Field Trials 1

Field applications of nZVI start by delineating the contaminant plume, the source zone, and groundwater flow regime so the treatment can be effectively designed (i.e.location of injection and monitoring wells can be selected) and applied. Site characterization is extremely important prior to application of this or any remediation technology. Reactive nanoparticles are injected to the desired zone though injection wells located upgradient or within the source zone.

Injection well location upgradient of the source zone and contaminant plume – Credit: Chris Kocur
After nZVI particles are injected, ORP decreases and hydrogen production occurs close to injection well – Credit: Chris Kocur

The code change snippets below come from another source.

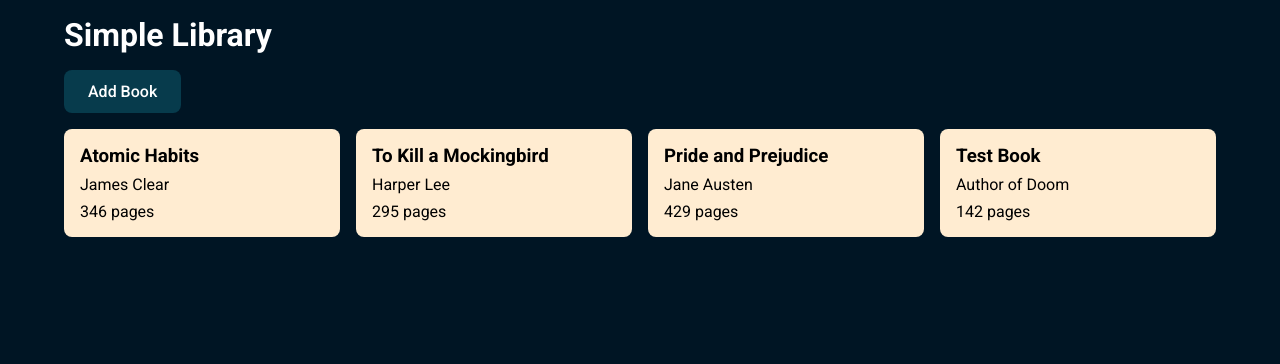
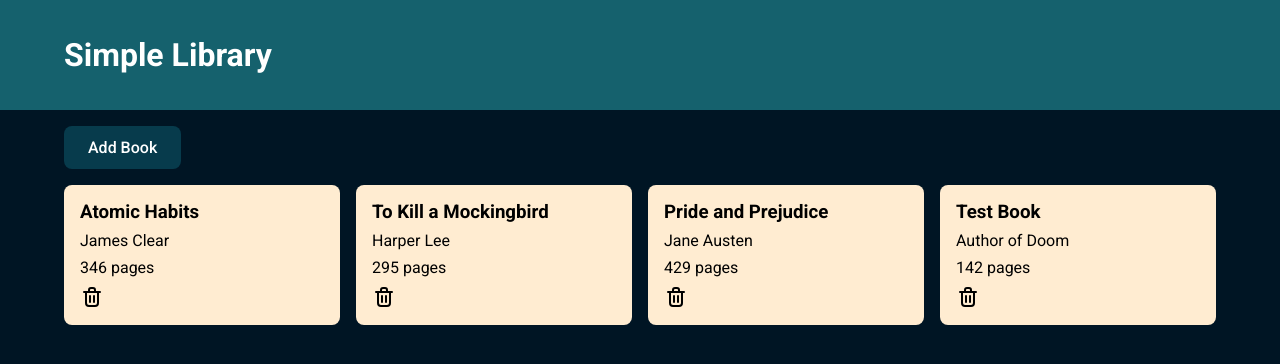
Before and after one commit to NotRelix/simple-library, a plain HTML site: page index.html in a window 1280 px wide. Drawn offline with Linux system fonts and the light colour scheme.

Commit message:
feat: add delete books functionality

```diff
--- a/index.html
+++ b/index.html
@@ -10,8 +10,12 @@
 </head>
 
 <body>
+  <div class="header-container">
+    <div class="header">
+      <h1 class="logo">Simple Library</h1>
+    </div>
+  </div>
   <div class="container">
-    <h1 class="logo">Simple Library</h1>
     <div>
       <button class="add-book-btn">Add Book</button>
     </div>
--- a/script.js
+++ b/script.js
@@ -1,4 +1,5 @@
 const myLibrary = [];
+let bookCount = myLibrary.length;
 
 function Book(title, author, pages) {
   this.title = title;
@@ -24,30 +25,41 @@ function createCard(book) {
   const title = document.createElement('h3');
   const author = document.createElement('p');
   const pages = document.createElement('p');
+  const deleteBtn = document.createElement('img');
 
   title.textContent = book.title;
   author.textContent = book.author;
   pages.textContent = `${book.pages} pages`;
+  deleteBtn.src = './assets/delete-icon.svg';
 
-  card.append(title, author, pages);
-  card.setAttribute('class', 'card');
+  card.append(title, author, pages, deleteBtn);
+  card.classList.add('card');
+  card.setAttribute('data-index', bookCount++);
+  deleteBtn.classList.add('delete-btn');
+
+  deleteBtn.addEventListener('click', (e) => {
+    const index = e.target.parentElement.getAttribute('data-index');
+    myLibrary.splice(index, 1);
+    bookCount - 1;
+    e.target.parentElement.remove();
+  })
 
   return card;
 }
 
 addBookBtn.addEventListener('click', () => {
-  addBookModal.classList.add('class', 'card')
+  addBookModal.classList.add('card')
   addBookModal.showModal();
 });
 
 closeModal.addEventListener('click', () => {
-  addBookModal.classList.remove('class', 'card')
+  addBookModal.classList.remove('card')
   addBookModal.close();
 })
 
 dialog.addEventListener('click', (e) => {
   if (e.target === dialog) {
-    addBookModal.classList.remove('class', 'card')
+    addBookModal.classList.remove('card')
     addBookModal.close();
   }
 })
@@ -70,9 +82,10 @@ submitBtn.addEventListener('click', (e) => {
   author.value = '';
   pages.value = '';
 
-  addBookModal.classList.remove('class', 'card');
+  addBookModal.classList.remove('card');
   addBookModal.close();
 })
+
 
 function displayBooks() {
   for (const book of myLibrary) {
--- a/styles.css
+++ b/styles.css
@@ -16,6 +16,17 @@
 
 body {
   background-color: var(--primary-color);
+}
+
+.header-container {
+  margin: auto;
+  padding: 36px 16px;
+  background-color: var(--secondary-color);
+}
+
+.header {
+  max-width: 72rem;
+  margin: auto;
 }
 
 .container {
@@ -102,3 +113,7 @@ input {
   color: white;
   margin-top: 24px;
 }
+
+.delete-btn {
+  width: 24px;
+}
```
Also changed, not shown: assets/delete-icon.svg (added).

nZVI particles are unstable and highly reactive to atmospheric oxygen. In order to safely inject them into the ground, and to increase mobility, they are “attached” to other substrates, such as a starchy polymer. This is the research topic of Prof Edgar Acosta, whose research group is investigating the use of nZVI in combination with polymers to increase the stability of the particles and with surfactants to improve their delivery to the contaminated areas.

Field Trials 2